How To Raise Accountable Kids Who Take Responsibility For Their Lives
You probably sat through more than one parent-teacher conference, listening to Mrs. Got-It-In-For-Your-Kid tell you lies about your perfect student. You say to yourself things like, “It’s this negative environment,” or, “It’s Common Core,” or, “It’s the FDA classifying cafeteria pizza as a vegetable serving.” But, sometimes it’s just your obnoxious kid — and you need to fix it.
John Miller is a father of 7 and creator of the Question Behind the Question (QBQ) method, which aims to get to the root of an issue. It also frees up all that time you’d spend blaming, complaining, and procrastinating and help you take accountability for your life — and your kid for theirs. The good news is that Miller put all of this actionable info in his book Raising Accountable Kids, co-authored with his wife, which applies it directly to parenting. And he wrote The QBQ! Workbook with his daughter Kristin Lindeen, just in case you think Miller didn’t test it on real children.
Here is their combined insight on how to be a positive, accountable parent to positive, accountable kids.
It’s All Your Fault, So Own It
If your kid’s acting out, stop blaming their school or friends or explicit lyrics in hair metal (if you come from the Tipper Gore school of parenting). “What we want is parents, especially young parents, to realize is that ‘My child is a product of my parenting,’” explains John. “And ask ‘What can I do to be a better parent? What can I do to learn new skills?’ Parenting is a learned skill — we’re not born with it.”

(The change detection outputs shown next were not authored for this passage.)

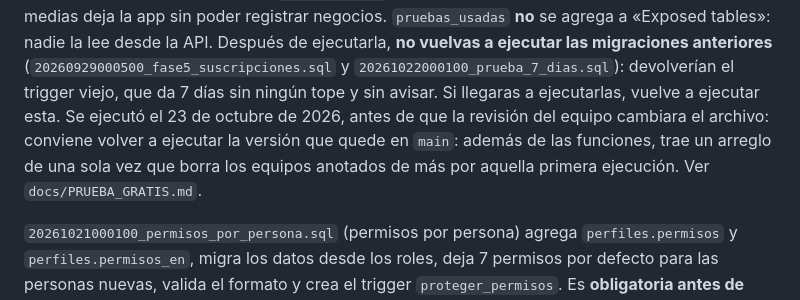
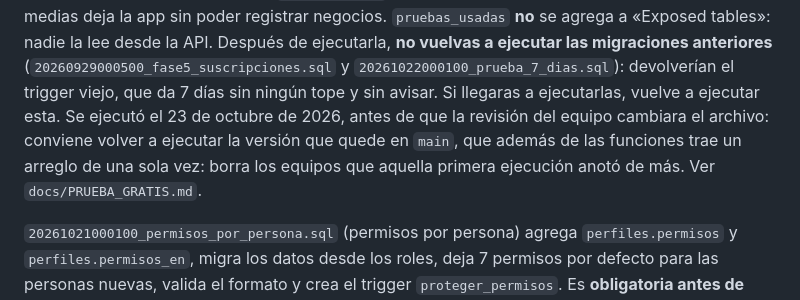
Before and after one commit to angelsek/inventariado, a Markdown page: docs/SUPABASE.md, the part around the change. GitHub-like rendering.

Commit message:
Reflujar el párrafo de la migración en docs/SUPABASE.md
Había quedado en una sola línea de 378 columnas, a diferencia del resto del
archivo.

Co-Authored-By: Claude Opus 5 <noreply@anthropic.com>

```diff
--- a/docs/SUPABASE.md
+++ b/docs/SUPABASE.md
@@ -50,7 +50,10 @@ ejecución a medias deja la app sin poder registrar negocios. `pruebas_usadas` *
 «Exposed tables»: nadie la lee desde la API. Después de ejecutarla, **no vuelvas a ejecutar las
 migraciones anteriores** (`20260929000500_fase5_suscripciones.sql` y
 `20261022000100_prueba_7_dias.sql`): devolverían el trigger viejo, que da 7 días sin ningún tope
-y sin avisar. Si llegaras a ejecutarlas, vuelve a ejecutar esta. Se ejecutó el 23 de octubre de 2026, antes de que la revisión del equipo cambiara el archivo: conviene volver a ejecutar la versión que quede en `main`: además de las funciones, trae un arreglo de una sola vez que borra los equipos anotados de más por aquella primera ejecución. Ver `docs/PRUEBA_GRATIS.md`.
+y sin avisar. Si llegaras a ejecutarlas, vuelve a ejecutar esta. Se ejecutó el 23 de octubre de
+2026, antes de que la revisión del equipo cambiara el archivo: conviene volver a ejecutar la versión
+que quede en `main`, que además de las funciones trae un arreglo de una sola vez: borra los
+equipos que aquella primera ejecución anotó de más. Ver `docs/PRUEBA_GRATIS.md`.
 
 `20261021000100_permisos_por_persona.sql` (permisos por persona) agrega `perfiles.permisos` y
 `perfiles.permisos_en`, migra los datos desde los roles, deja 7 permisos por defecto para las
```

The cognitive reframing looks like this: It’s not, “Why is my kid failing in school,” it’s “What can I do to help them get their grades up?” It’s not, “When will they be mature enough to clean their own room,” but “How can I help them learn better habits?”
Get To The Source
Kristin recalls a time when her son Joshua was in kindergarten, and he’d throw tantrum when he came home from school. Timeouts were neither working for him, nor her. “I remember calming myself down and thinking ‘OK, I need a better plan.’ The QBQ was, ‘What can I do to figure out more about the underlying cause than just reacting in the moment?’” she says.
So she went and spoke to her son’s teacher and learned that he was struggling with reading. He would also be pulled out of class for one-on-one work, while the rest of the class got to do fun stuff. “Once I knew that, I was able to go to my son and sit down with him and say ‘I understand now. You’re working all day and your brain is working really hard, and you’re just tired aren’t you?” she says. “He started sobbing and said ‘Yes.’ He just didn’t know how to tell me.”
John and Kristin don’t have any tricks to subtly encourage responsibility and accountability in your kid. The big idea is to reinforce specific ideas, and hold them to their obligations. For example, if her kid is throwing a fit about being asked to pick up his toys, Kristin says, “I actually use the language: ‘You’re responsible for this. ‘You’re responsible for the mess you made.’ We have a conversation.” The same goes for identifying behavior like procrastination or blame. The answer to “Why isn’t your lunch in your backpack?” shouldn’t be “Because you didn’t put it in there, dad.” Call them out on that shit.
Obviously, you also have to practice what you preach. “Modeling is the most powerful of all teachers,” says John. “If they don’t see parents whining about going to work or complaining about a boss or getting angry at the neighbor, then you’ve got a better chance of raising an accountable kid.” Save your drama for their momma.
It Never Ends
You can’t just read a couple of baby books and expect to be set on parenting for life. Each stage is going to be different. Each kid is going to be different. Your job is to adapt and learn new tools. For John and his wife, that became clear when they adopted 3 young sisters and were surprised to find they had challenges they didn’t have with their birth children.
“We thought we were pretty effective parents, but we still had to ask as these kids engaged in behaviors we’d never seen before, ‘What can I do to learn new skills?” he explains. “Any parent can use that question. The accountable parent, the QBQ parent, is going to constantly be asking that.” Miller’s advice: Ignore all those self-help books that tell you to stop questioning yourself, because as a parent, you need to.